Task data section start
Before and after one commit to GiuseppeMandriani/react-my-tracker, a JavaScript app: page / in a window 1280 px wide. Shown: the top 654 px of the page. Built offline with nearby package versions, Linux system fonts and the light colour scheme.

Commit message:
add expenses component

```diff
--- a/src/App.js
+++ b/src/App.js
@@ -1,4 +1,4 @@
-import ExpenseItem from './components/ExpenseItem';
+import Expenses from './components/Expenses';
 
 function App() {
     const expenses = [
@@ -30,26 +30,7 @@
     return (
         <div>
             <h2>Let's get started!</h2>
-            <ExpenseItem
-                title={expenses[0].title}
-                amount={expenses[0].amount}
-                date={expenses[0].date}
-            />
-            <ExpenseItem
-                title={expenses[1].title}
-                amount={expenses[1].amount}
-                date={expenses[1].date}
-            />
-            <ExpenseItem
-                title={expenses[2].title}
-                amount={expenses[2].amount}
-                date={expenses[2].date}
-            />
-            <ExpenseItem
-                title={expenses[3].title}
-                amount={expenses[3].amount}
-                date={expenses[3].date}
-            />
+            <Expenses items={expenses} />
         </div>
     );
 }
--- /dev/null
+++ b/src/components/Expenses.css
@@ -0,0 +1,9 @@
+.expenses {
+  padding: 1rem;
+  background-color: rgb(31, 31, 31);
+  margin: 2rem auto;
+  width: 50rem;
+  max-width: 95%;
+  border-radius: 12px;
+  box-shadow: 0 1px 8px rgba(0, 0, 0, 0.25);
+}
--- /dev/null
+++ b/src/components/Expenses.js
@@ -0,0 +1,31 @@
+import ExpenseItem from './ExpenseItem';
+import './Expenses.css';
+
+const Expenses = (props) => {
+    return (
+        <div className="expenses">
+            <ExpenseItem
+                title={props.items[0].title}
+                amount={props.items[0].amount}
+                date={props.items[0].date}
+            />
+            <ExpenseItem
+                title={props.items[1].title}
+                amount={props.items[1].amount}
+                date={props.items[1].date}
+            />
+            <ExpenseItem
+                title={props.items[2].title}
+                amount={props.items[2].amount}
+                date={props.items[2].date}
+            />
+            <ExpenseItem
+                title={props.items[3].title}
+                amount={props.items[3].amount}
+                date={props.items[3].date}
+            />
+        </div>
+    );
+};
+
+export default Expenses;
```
Task data section end
* _What the task requires_:
What lines of the data contain the string "const"? List them.

* _Answer to this problem_:
     const expenses = [
+const Expenses = (props) => {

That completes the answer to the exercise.